> **WHAT THE TASK REQUIRES**
Count the lines below containing "offline"; state the number only.

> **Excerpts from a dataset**
^^^^

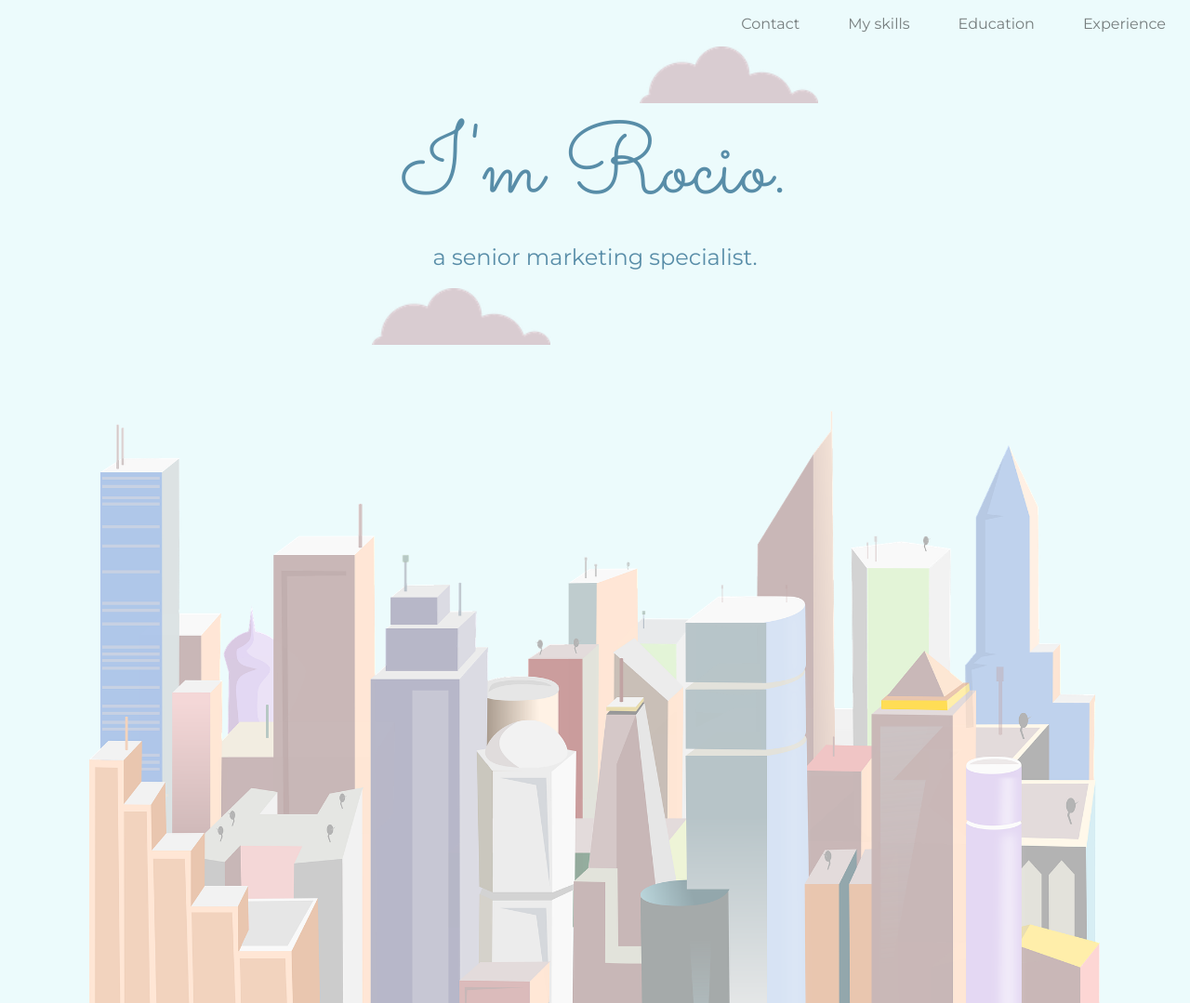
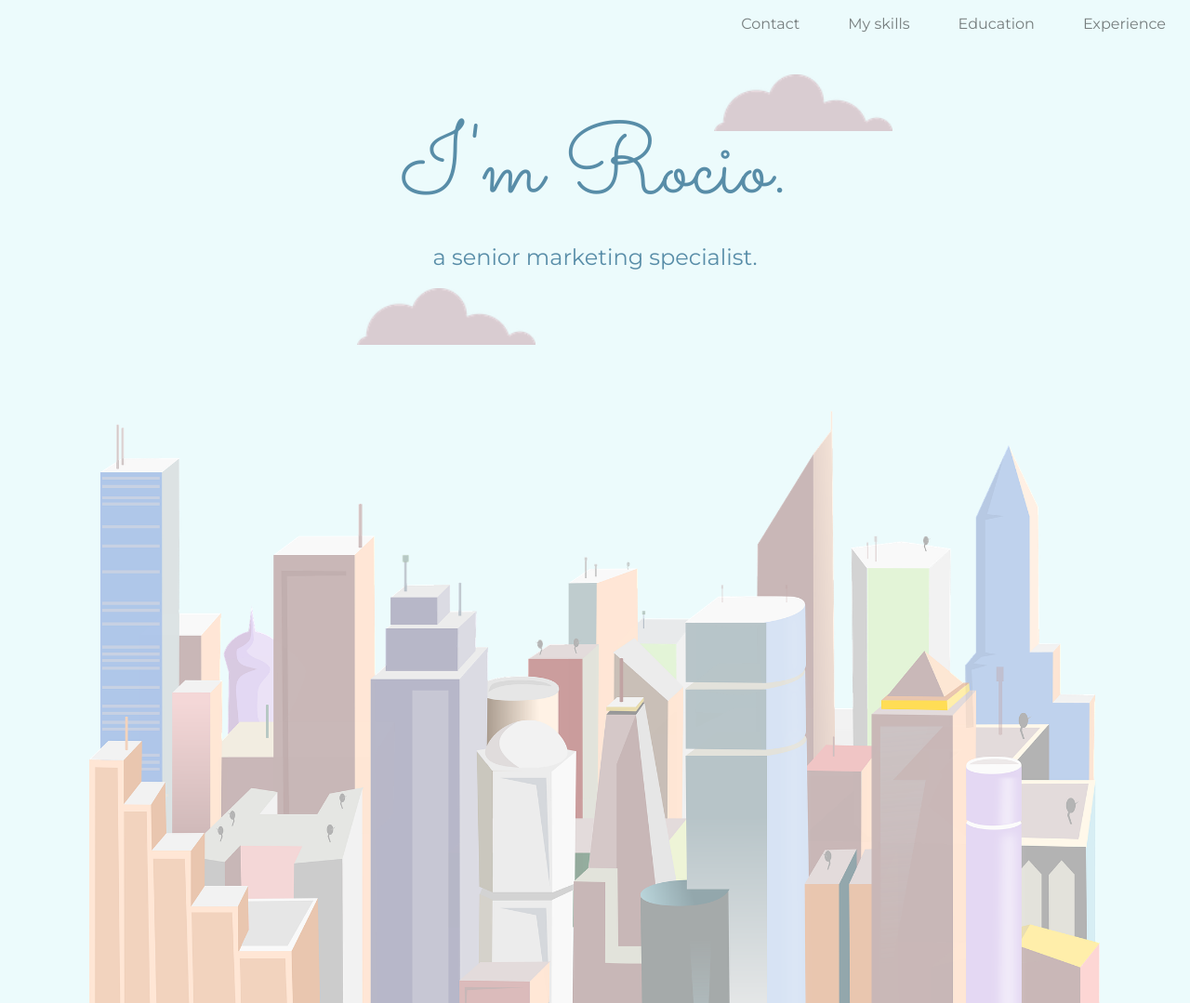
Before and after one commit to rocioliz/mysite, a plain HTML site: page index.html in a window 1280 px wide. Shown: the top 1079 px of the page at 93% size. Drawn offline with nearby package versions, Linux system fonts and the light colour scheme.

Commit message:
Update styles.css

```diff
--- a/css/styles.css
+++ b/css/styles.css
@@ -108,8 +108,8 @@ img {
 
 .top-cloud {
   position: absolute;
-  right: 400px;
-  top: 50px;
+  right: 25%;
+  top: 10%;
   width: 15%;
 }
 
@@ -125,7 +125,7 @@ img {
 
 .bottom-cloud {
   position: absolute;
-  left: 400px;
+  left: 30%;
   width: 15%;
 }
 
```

^^^^

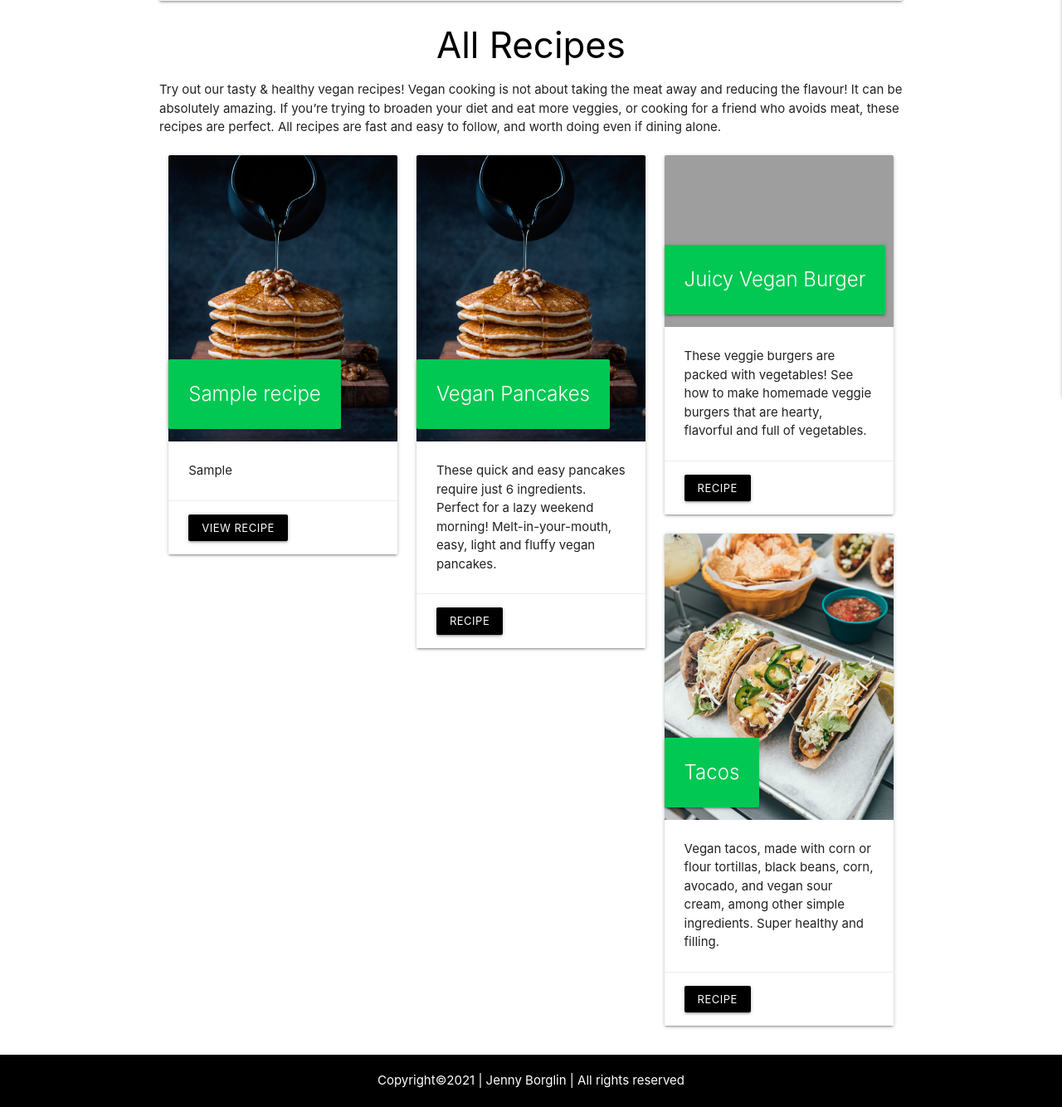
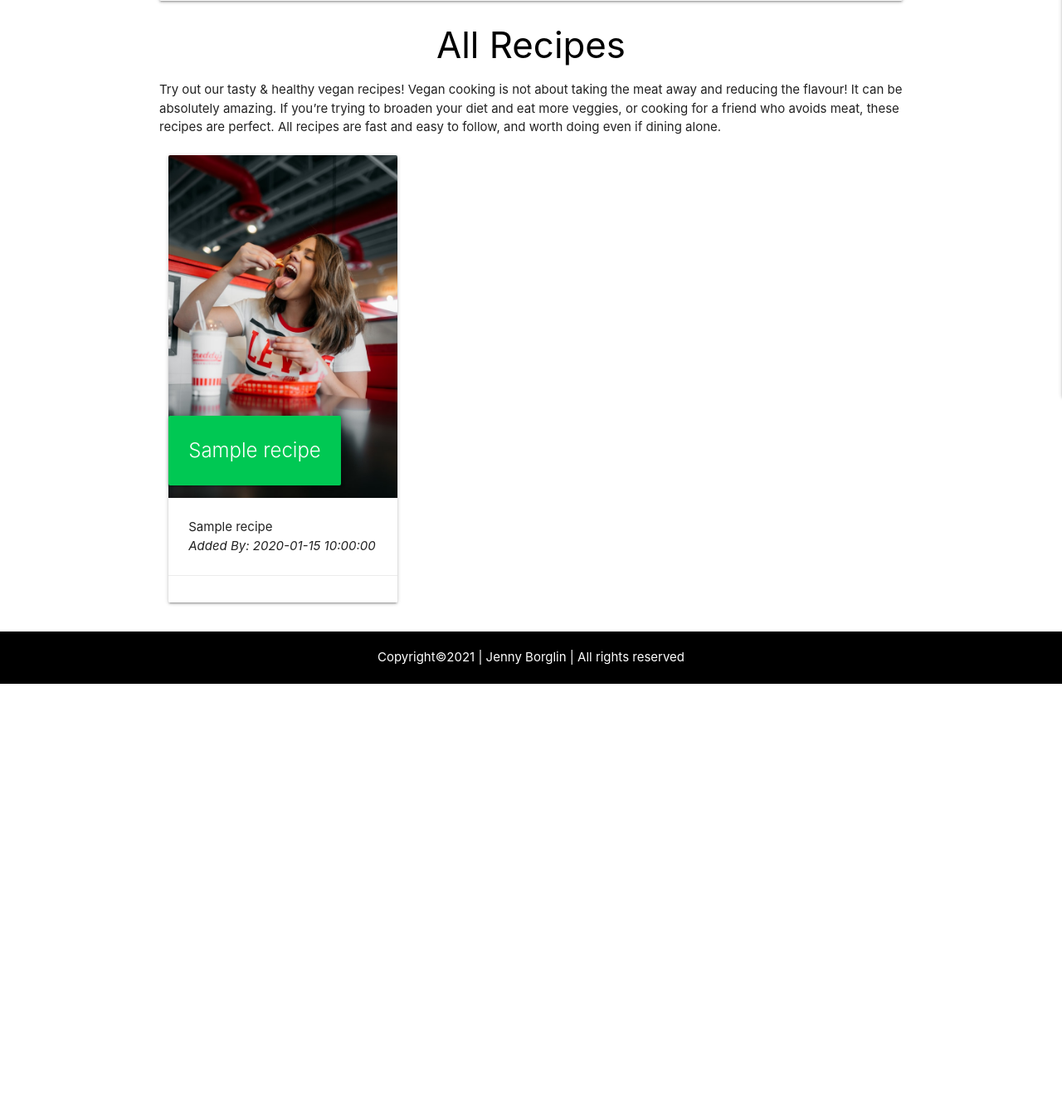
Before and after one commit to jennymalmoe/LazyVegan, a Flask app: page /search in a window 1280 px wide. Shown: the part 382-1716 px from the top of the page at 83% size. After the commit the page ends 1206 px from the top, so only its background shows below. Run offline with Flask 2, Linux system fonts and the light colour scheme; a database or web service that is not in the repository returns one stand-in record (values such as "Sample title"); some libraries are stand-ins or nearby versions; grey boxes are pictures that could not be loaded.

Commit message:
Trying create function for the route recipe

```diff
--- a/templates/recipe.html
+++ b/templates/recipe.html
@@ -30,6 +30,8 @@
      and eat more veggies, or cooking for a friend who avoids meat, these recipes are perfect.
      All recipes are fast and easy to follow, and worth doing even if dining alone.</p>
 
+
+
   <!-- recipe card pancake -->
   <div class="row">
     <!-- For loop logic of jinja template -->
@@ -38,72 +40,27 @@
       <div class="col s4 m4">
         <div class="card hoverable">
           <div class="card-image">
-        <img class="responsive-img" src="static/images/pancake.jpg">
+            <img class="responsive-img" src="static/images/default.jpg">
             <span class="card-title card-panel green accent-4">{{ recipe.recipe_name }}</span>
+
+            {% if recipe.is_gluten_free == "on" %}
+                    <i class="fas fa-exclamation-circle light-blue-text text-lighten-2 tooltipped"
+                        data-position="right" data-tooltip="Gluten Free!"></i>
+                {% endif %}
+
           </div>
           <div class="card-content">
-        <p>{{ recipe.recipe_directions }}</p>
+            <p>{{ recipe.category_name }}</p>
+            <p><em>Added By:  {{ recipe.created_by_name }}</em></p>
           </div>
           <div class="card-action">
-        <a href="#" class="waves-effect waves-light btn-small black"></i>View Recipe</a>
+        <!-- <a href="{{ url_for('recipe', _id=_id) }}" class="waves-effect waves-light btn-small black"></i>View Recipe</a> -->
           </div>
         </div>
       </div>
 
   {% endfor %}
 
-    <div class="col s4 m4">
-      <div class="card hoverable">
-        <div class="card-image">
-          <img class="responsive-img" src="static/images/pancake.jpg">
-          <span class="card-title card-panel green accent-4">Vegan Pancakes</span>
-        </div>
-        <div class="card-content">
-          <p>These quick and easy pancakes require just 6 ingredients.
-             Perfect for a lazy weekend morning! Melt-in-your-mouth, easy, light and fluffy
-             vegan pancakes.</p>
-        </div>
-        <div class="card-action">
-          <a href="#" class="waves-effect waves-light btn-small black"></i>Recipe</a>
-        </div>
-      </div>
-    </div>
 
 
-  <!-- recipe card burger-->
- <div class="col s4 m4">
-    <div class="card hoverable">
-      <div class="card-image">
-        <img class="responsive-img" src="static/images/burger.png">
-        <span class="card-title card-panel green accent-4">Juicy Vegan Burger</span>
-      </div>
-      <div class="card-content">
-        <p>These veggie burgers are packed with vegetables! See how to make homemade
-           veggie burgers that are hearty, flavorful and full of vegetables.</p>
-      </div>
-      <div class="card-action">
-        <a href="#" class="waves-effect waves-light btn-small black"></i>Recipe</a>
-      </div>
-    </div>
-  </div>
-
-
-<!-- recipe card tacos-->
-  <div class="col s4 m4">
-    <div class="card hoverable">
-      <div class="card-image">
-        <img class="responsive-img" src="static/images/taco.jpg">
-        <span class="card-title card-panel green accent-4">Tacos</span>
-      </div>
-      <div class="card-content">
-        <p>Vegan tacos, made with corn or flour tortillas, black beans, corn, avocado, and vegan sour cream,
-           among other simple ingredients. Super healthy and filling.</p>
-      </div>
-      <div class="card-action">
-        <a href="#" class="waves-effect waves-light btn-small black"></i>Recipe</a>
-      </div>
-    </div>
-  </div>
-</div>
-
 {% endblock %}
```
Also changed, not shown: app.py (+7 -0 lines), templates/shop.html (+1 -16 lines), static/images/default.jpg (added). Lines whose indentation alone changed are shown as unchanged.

^^^^

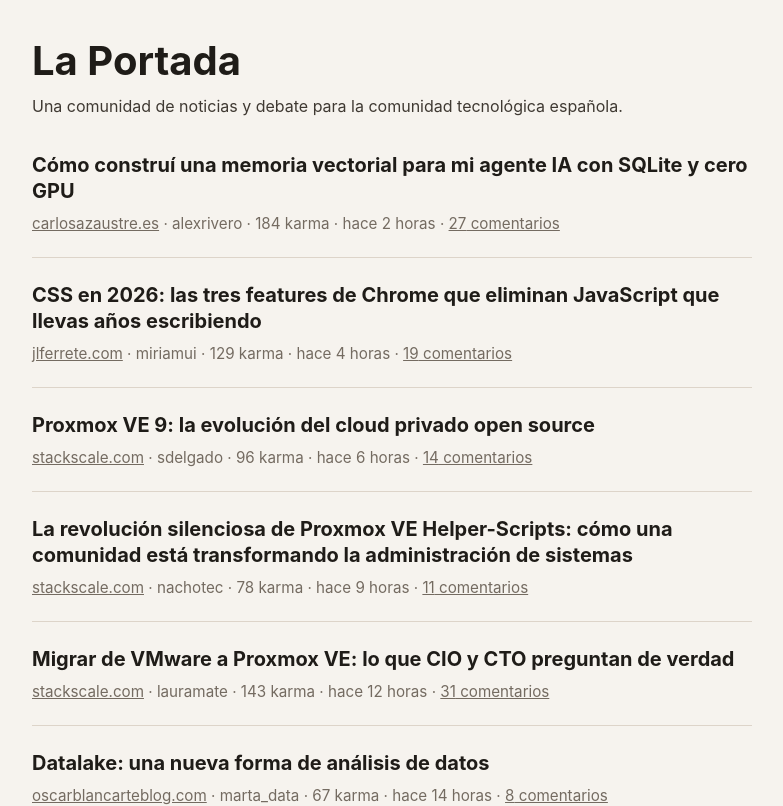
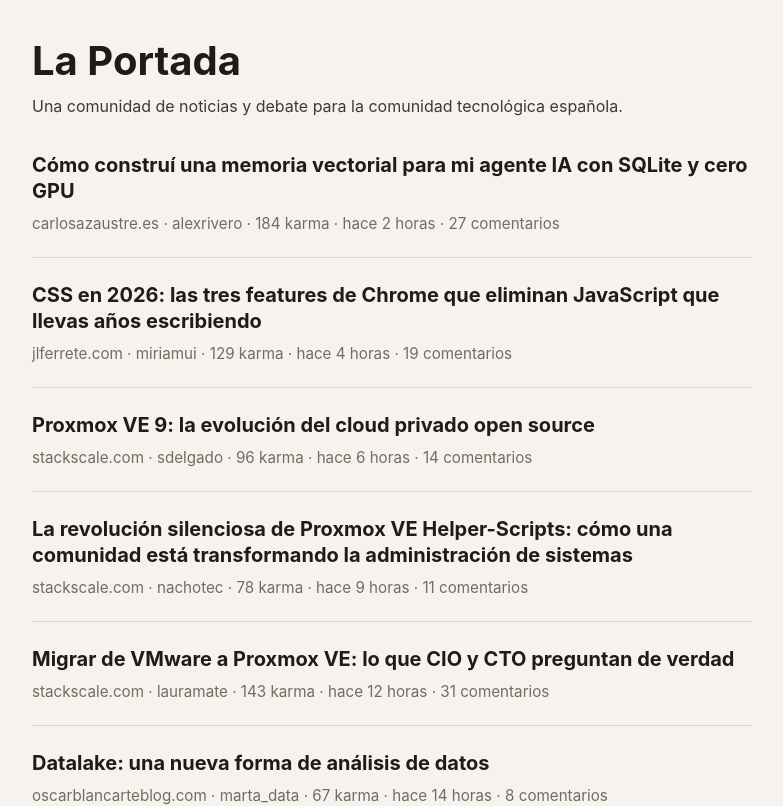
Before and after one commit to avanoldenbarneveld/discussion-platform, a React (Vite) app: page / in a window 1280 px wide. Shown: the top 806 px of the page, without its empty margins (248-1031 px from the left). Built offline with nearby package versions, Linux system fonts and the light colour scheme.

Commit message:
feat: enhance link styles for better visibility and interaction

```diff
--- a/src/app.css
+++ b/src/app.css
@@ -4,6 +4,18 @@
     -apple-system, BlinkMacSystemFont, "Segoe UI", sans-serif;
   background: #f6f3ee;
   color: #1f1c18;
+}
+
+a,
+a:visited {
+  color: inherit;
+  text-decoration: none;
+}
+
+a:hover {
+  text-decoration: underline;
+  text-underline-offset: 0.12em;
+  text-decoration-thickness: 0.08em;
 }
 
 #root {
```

^^^^

> **WORKED SOLUTION**
3